BRUSSELS (AP) - The European Union, Japan and other nations hunting for the eastern Atlantic Bluefin tuna are fearful that Turkey's unilateral decision to exceed catch limits agreed last year is threatening the stock recovery and the organization regulating its conservation.
BRUSSELS (AP) — The European Union, Japan and other nations hunting for the eastern Atlantic Bluefin tuna are fearful that Turkey's unilateral decision to exceed catch limits agreed last year is threatening the stock recovery and the organization regulating its conservation.
Documents seen by The Associated Press and EU comments on Friday show that during an intense meeting of the International Commission for the Conservation of Atlantic Tunas early this week, delegates were angry at Turkey for announcing it would catch up to 73 percent more Bluefin than under an internationally agreed plan.
"Many expressed discontent at the decision to declare an autonomous allocation and the potential of Turkey's decision to undermine the recovery of the eastern Bluefin tuna stock and the Commission as a whole," the official report of the meeting said.
Environmental groups agree. "One government going beyond international agreements could be catastrophic for the recovery of this iconic species, and in fact catastrophic for ICCAT as a relevant management organization," said Amanda Nickson, director of global tuna conservation with The Pew Charitable Trusts.
ICCAT, which has 50 contracting parties from the United States to Japan and the 28-nation EU, has led efforts to manage the global stock of the species but has been struggling to turn around the decline of the fish which is a gastronomic delight in sushi bars around the globe.
The crisis is especially dire in the Mediterranean where Bluefin tuna has been caught since Roman times. It used to be commonplace for fishermen to catch tuna weighing up to 1,100 pounds in the Mediterranean. But as prices shot up over the past 30 years, industrial high-seas vessels have been roaming the seas looking for the dwindling supply.
The decline has bottomed out but ICCAT has found it difficult to set quotas to make the industry environmentally sustainable again, and last November's decision to raise the quotas in the Mediterranean Sea shocked conservationists, who said the move puts early signs of population recovery at risk.
Next year's quota for Mediterranean Bluefin tuna has been raised by 20 percent to 15,821 metric tons, with additional 20 percent increases planned for each of the following two years.
Turkey's decision to unilaterally add to that even caused the member nations to protest.
"The EU Commission very much hopes that Turkey will reconsider this decision and that other parties abstain for taking similar decisions," said an EU official, who requested anonymity because of the sensitivity of the issue.
Turkey said this week that its "longstanding and rightful demand" for a higher quota had not been met, forcing it to take independent action.

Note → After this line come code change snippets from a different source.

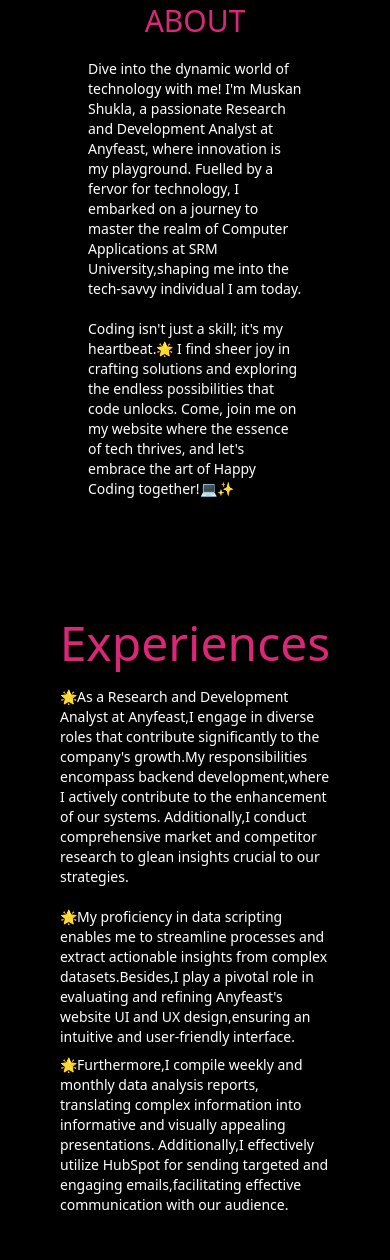
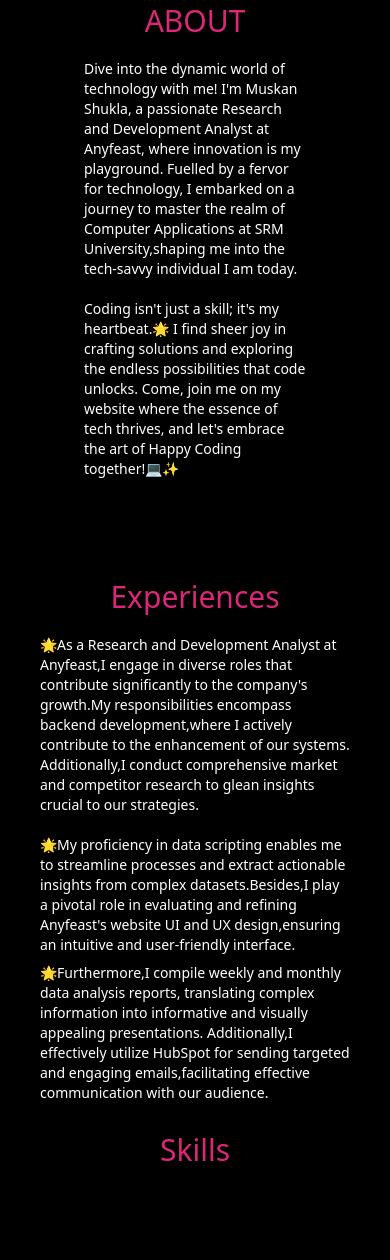
Before and after one commit to muskanshukla99/muskan.github.io, a plain HTML site: page index.html in a window 390 px wide. Shown: the part 300-1560 px from the top of the page. Drawn offline with nearby package versions, Linux system fonts and the light colour scheme.

Commit message:
Update index.html

```diff
--- a/index.html
+++ b/index.html
@@ -21,19 +21,19 @@
             <h2 class="px-5 sm:px-10 md:px-20">ABOUT</h2>
         </div>
         <div class=" text-white text-sm sm:text-lg md:text-xl">
-            <p class=" px-2 py-5 sm:px-10 sm:py-10 md:px-10 md:py-10">Dive into the dynamic world of technology with me!
+            <p class=" px-1 py-5 sm:px-10 sm:py-10 md:px-10 md:py-10">Dive into the dynamic world of technology with me!
                 I'm Muskan Shukla, a passionate Research and Development Analyst at Anyfeast, where innovation is my
                 playground. Fuelled by a fervor for technology, I embarked on a journey to master the realm of Computer
                 Applications at SRM University,shaping me into the tech-savvy individual I am today.</p>
-            <p class=" px-2 sm:px-10 md:px-10">Coding isn't just a skill; it's my heartbeat.🌟 I find sheer joy in
+            <p class=" px-1 sm:px-10 md:px-10">Coding isn't just a skill; it's my heartbeat.🌟 I find sheer joy in
                 crafting
                 solutions and exploring the
                 endless possibilities that code unlocks. Come, join me on my website where the essence of tech thrives,
                 and let's embrace the art of Happy Coding together!💻✨</p>
         </div>
     </div>
-    <div class="bg-black p-10">
-        <div class="flex justify-center text-pink-600 text-5xl">
+    <div class="bg-black p-5">
+        <div class="flex justify-center text-pink-600 text-3xl sm:text-5xl">
             <h2>Experiences</h2>
         </div>
         <div class="text-sm sm:text-lg md:text-xl text-white">
@@ -59,7 +59,7 @@
     <div class="bg-black">
         <div>
             <div
-                class=" flex justify-center px-20 py-5 sm:px-40 sm:py-10 text-2xl sm:text-3xl md:text-6xl animate-bounce text-pink-600">
+                class=" flex justify-center px-20 py-5 sm:px-40 sm:py-10 text-3xl sm:text-3xl md:text-6xl animate-bounce text-pink-600">
                 <h2>Skills</h2>
             </div>
         </div>
```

The Turkish government said Friday negotiations on the issue were continuing but refused to comment beyond that. Even though the EU acknowledged Turkey's move was not strictly illegal under the rules, "it is a dangerous precedent," the EU official said.
During discussions that the official report called "robust" several nations during an ICCAT meeting early this week hinted they could take import measures against Turkey if it proceeded with its plan, the report of the meeting showed.
Susan Fraser contributed from Ankara
Raf Casert can be followed on Twitter at http://www.twitter.com/rcasert